## WORK INSTRUCTIONS
Reproduce the entries exactly. Omit none of them.

## EXTRACTED RECORDS
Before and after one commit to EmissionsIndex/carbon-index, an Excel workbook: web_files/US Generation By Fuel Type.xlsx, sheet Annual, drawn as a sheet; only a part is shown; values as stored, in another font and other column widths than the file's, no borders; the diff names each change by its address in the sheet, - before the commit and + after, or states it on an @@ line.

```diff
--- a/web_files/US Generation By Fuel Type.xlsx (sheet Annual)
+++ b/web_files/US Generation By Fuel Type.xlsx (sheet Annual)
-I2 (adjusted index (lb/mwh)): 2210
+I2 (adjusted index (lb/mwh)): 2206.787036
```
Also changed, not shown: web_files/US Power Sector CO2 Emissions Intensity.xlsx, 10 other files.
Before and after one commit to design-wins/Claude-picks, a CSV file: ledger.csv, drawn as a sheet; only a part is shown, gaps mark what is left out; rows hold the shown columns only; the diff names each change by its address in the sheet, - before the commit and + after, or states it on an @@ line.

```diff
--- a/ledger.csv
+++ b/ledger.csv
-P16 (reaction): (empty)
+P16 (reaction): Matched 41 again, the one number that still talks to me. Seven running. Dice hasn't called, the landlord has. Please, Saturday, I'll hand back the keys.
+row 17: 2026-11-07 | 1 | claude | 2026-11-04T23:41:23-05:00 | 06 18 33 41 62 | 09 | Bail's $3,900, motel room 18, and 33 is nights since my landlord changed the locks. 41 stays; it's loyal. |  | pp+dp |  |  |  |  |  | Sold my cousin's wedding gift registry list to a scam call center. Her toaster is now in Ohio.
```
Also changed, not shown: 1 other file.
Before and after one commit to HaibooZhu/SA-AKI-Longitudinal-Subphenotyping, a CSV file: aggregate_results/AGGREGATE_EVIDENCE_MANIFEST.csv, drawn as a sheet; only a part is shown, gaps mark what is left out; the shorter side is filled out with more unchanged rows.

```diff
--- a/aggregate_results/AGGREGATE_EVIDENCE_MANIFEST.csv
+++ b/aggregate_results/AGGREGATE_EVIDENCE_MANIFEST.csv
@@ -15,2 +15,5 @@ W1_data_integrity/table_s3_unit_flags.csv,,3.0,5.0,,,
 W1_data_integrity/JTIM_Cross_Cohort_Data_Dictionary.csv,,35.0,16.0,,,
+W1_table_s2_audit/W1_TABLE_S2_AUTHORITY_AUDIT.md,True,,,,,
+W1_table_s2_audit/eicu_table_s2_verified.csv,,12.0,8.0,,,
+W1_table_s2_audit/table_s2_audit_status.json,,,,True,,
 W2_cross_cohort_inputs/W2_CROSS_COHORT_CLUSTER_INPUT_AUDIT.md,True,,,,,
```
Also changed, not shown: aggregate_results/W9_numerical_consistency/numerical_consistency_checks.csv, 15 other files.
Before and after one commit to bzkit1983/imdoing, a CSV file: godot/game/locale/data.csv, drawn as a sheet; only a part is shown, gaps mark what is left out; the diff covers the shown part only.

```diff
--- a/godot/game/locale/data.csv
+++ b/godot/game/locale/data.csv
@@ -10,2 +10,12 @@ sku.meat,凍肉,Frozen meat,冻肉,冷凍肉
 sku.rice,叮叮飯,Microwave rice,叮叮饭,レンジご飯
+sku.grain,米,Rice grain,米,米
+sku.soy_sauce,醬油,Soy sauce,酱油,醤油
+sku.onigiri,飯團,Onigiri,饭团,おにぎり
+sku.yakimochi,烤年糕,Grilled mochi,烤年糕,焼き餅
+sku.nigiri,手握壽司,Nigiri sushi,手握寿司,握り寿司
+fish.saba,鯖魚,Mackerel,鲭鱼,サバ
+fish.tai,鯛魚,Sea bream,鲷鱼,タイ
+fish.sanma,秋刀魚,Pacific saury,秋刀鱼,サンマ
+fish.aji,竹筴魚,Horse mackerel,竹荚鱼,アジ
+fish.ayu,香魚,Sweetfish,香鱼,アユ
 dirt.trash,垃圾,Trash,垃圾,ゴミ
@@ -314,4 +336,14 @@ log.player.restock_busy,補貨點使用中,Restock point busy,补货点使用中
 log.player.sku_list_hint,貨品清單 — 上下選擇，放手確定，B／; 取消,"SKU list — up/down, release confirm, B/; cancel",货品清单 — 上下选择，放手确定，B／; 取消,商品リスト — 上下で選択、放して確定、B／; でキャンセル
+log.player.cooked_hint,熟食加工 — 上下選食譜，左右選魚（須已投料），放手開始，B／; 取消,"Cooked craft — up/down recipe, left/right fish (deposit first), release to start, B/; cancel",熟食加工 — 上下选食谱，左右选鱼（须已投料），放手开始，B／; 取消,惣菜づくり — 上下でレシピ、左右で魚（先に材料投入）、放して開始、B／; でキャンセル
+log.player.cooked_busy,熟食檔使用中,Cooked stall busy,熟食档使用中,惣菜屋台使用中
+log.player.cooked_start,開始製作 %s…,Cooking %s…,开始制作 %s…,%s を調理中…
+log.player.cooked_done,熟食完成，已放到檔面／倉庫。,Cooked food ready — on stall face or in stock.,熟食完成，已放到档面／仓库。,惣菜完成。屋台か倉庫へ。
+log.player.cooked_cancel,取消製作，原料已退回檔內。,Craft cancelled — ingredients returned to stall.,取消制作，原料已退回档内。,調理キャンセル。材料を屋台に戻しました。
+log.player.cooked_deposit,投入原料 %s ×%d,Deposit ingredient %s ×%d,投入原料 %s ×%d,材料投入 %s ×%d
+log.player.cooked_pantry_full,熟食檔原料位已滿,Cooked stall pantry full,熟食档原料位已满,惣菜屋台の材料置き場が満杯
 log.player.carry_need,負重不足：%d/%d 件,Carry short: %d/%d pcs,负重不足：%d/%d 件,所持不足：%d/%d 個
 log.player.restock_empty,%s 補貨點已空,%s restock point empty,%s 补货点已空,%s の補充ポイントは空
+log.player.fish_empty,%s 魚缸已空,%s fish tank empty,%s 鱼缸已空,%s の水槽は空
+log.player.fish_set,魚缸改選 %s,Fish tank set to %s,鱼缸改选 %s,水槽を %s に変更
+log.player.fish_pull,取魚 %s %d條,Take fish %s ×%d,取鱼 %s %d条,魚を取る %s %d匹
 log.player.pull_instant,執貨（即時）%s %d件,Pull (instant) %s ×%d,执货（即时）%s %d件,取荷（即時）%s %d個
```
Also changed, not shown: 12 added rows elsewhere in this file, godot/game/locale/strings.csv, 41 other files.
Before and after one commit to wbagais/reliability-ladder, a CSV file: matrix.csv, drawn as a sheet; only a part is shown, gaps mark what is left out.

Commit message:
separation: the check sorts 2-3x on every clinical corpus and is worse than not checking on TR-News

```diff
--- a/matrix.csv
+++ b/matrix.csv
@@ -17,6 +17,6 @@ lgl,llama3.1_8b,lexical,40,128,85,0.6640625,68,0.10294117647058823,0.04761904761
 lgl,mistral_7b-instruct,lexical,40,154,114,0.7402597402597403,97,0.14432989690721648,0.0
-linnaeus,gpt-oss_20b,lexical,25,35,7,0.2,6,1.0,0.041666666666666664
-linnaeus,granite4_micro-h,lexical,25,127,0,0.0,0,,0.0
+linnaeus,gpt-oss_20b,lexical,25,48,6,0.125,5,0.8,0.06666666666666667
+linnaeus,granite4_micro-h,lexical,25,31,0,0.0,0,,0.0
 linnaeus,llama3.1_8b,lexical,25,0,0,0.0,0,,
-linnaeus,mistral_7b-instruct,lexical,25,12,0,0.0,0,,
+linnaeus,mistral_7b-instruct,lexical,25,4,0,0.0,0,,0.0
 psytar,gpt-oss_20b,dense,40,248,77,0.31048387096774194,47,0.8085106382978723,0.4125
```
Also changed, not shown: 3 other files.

## YOUR SOLUTION
Before and after one commit to EmissionsIndex/carbon-index, an Excel workbook: web_files/US Generation By Fuel Type.xlsx, sheet Annual, drawn as a sheet; only a part is shown; values as stored, in another font and other column widths than the file's, no borders; the diff names each change by its address in the sheet, - before the commit and + after, or states it on an @@ line.

```diff
--- a/web_files/US Generation By Fuel Type.xlsx (sheet Annual)
+++ b/web_files/US Generation By Fuel Type.xlsx (sheet Annual)
-I2 (adjusted index (lb/mwh)): 2210
+I2 (adjusted index (lb/mwh)): 2206.787036
```
Also changed, not shown: web_files/US Power Sector CO2 Emissions Intensity.xlsx, 10 other files.
Before and after one commit to design-wins/Claude-picks, a CSV file: ledger.csv, drawn as a sheet; only a part is shown, gaps mark what is left out; rows hold the shown columns only; the diff names each change by its address in the sheet, - before the commit and + after, or states it on an @@ line.

```diff
--- a/ledger.csv
+++ b/ledger.csv
-P16 (reaction): (empty)
+P16 (reaction): Matched 41 again, the one number that still talks to me. Seven running. Dice hasn't called, the landlord has. Please, Saturday, I'll hand back the keys.
+row 17: 2026-11-07 | 1 | claude | 2026-11-04T23:41:23-05:00 | 06 18 33 41 62 | 09 | Bail's $3,900, motel room 18, and 33 is nights since my landlord changed the locks. 41 stays; it's loyal. |  | pp+dp |  |  |  |  |  | Sold my cousin's wedding gift registry list to a scam call center. Her toaster is now in Ohio.
```
Also changed, not shown: 1 other file.
Before and after one commit to HaibooZhu/SA-AKI-Longitudinal-Subphenotyping, a CSV file: aggregate_results/AGGREGATE_EVIDENCE_MANIFEST.csv, drawn as a sheet; only a part is shown, gaps mark what is left out; the shorter side is filled out with more unchanged rows.

```diff
--- a/aggregate_results/AGGREGATE_EVIDENCE_MANIFEST.csv
+++ b/aggregate_results/AGGREGATE_EVIDENCE_MANIFEST.csv
@@ -15,2 +15,5 @@ W1_data_integrity/table_s3_unit_flags.csv,,3.0,5.0,,,
 W1_data_integrity/JTIM_Cross_Cohort_Data_Dictionary.csv,,35.0,16.0,,,
+W1_table_s2_audit/W1_TABLE_S2_AUTHORITY_AUDIT.md,True,,,,,
+W1_table_s2_audit/eicu_table_s2_verified.csv,,12.0,8.0,,,
+W1_table_s2_audit/table_s2_audit_status.json,,,,True,,
 W2_cross_cohort_inputs/W2_CROSS_COHORT_CLUSTER_INPUT_AUDIT.md,True,,,,,
```
Also changed, not shown: aggregate_results/W9_numerical_consistency/numerical_consistency_checks.csv, 15 other files.
Before and after one commit to bzkit1983/imdoing, a CSV file: godot/game/locale/data.csv, drawn as a sheet; only a part is shown, gaps mark what is left out; the diff covers the shown part only.

```diff
--- a/godot/game/locale/data.csv
+++ b/godot/game/locale/data.csv
@@ -10,2 +10,12 @@ sku.meat,凍肉,Frozen meat,冻肉,冷凍肉
 sku.rice,叮叮飯,Microwave rice,叮叮饭,レンジご飯
+sku.grain,米,Rice grain,米,米
+sku.soy_sauce,醬油,Soy sauce,酱油,醤油
+sku.onigiri,飯團,Onigiri,饭团,おにぎり
+sku.yakimochi,烤年糕,Grilled mochi,烤年糕,焼き餅
+sku.nigiri,手握壽司,Nigiri sushi,手握寿司,握り寿司
+fish.saba,鯖魚,Mackerel,鲭鱼,サバ
+fish.tai,鯛魚,Sea bream,鲷鱼,タイ
+fish.sanma,秋刀魚,Pacific saury,秋刀鱼,サンマ
+fish.aji,竹筴魚,Horse mackerel,竹荚鱼,アジ
+fish.ayu,香魚,Sweetfish,香鱼,アユ
 dirt.trash,垃圾,Trash,垃圾,ゴミ
@@ -314,4 +336,14 @@ log.player.restock_busy,補貨點使用中,Restock point busy,补货点使用中
 log.player.sku_list_hint,貨品清單 — 上下選擇，放手確定，B／; 取消,"SKU list — up/down, release confirm, B/; cancel",货品清单 — 上下选择，放手确定，B／; 取消,商品リスト — 上下で選択、放して確定、B／; でキャンセル
+log.player.cooked_hint,熟食加工 — 上下選食譜，左右選魚（須已投料），放手開始，B／; 取消,"Cooked craft — up/down recipe, left/right fish (deposit first), release to start, B/; cancel",熟食加工 — 上下选食谱，左右选鱼（须已投料），放手开始，B／; 取消,惣菜づくり — 上下でレシピ、左右で魚（先に材料投入）、放して開始、B／; でキャンセル
+log.player.cooked_busy,熟食檔使用中,Cooked stall busy,熟食档使用中,惣菜屋台使用中
+log.player.cooked_start,開始製作 %s…,Cooking %s…,开始制作 %s…,%s を調理中…
+log.player.cooked_done,熟食完成，已放到檔面／倉庫。,Cooked food ready — on stall face or in stock.,熟食完成，已放到档面／仓库。,惣菜完成。屋台か倉庫へ。
+log.player.cooked_cancel,取消製作，原料已退回檔內。,Craft cancelled — ingredients returned to stall.,取消制作，原料已退回档内。,調理キャンセル。材料を屋台に戻しました。
+log.player.cooked_deposit,投入原料 %s ×%d,Deposit ingredient %s ×%d,投入原料 %s ×%d,材料投入 %s ×%d
+log.player.cooked_pantry_full,熟食檔原料位已滿,Cooked stall pantry full,熟食档原料位已满,惣菜屋台の材料置き場が満杯
 log.player.carry_need,負重不足：%d/%d 件,Carry short: %d/%d pcs,负重不足：%d/%d 件,所持不足：%d/%d 個
 log.player.restock_empty,%s 補貨點已空,%s restock point empty,%s 补货点已空,%s の補充ポイントは空
+log.player.fish_empty,%s 魚缸已空,%s fish tank empty,%s 鱼缸已空,%s の水槽は空
+log.player.fish_set,魚缸改選 %s,Fish tank set to %s,鱼缸改选 %s,水槽を %s に変更
+log.player.fish_pull,取魚 %s %d條,Take fish %s ×%d,取鱼 %s %d条,魚を取る %s %d匹
 log.player.pull_instant,執貨（即時）%s %d件,Pull (instant) %s ×%d,执货（即时）%s %d件,取荷（即時）%s %d個
```
Also changed, not shown: 12 added rows elsewhere in this file, godot/game/locale/strings.csv, 41 other files.
Before and after one commit to wbagais/reliability-ladder, a CSV file: matrix.csv, drawn as a sheet; only a part is shown, gaps mark what is left out.

Commit message:
separation: the check sorts 2-3x on every clinical corpus and is worse than not checking on TR-News

```diff
--- a/matrix.csv
+++ b/matrix.csv
@@ -17,6 +17,6 @@ lgl,llama3.1_8b,lexical,40,128,85,0.6640625,68,0.10294117647058823,0.04761904761
 lgl,mistral_7b-instruct,lexical,40,154,114,0.7402597402597403,97,0.14432989690721648,0.0
-linnaeus,gpt-oss_20b,lexical,25,35,7,0.2,6,1.0,0.041666666666666664
-linnaeus,granite4_micro-h,lexical,25,127,0,0.0,0,,0.0
+linnaeus,gpt-oss_20b,lexical,25,48,6,0.125,5,0.8,0.06666666666666667
+linnaeus,granite4_micro-h,lexical,25,31,0,0.0,0,,0.0
 linnaeus,llama3.1_8b,lexical,25,0,0,0.0,0,,
-linnaeus,mistral_7b-instruct,lexical,25,12,0,0.0,0,,
+linnaeus,mistral_7b-instruct,lexical,25,4,0,0.0,0,,0.0
 psytar,gpt-oss_20b,dense,40,248,77,0.31048387096774194,47,0.8085106382978723,0.4125
```
Also changed, not shown: 3 other files.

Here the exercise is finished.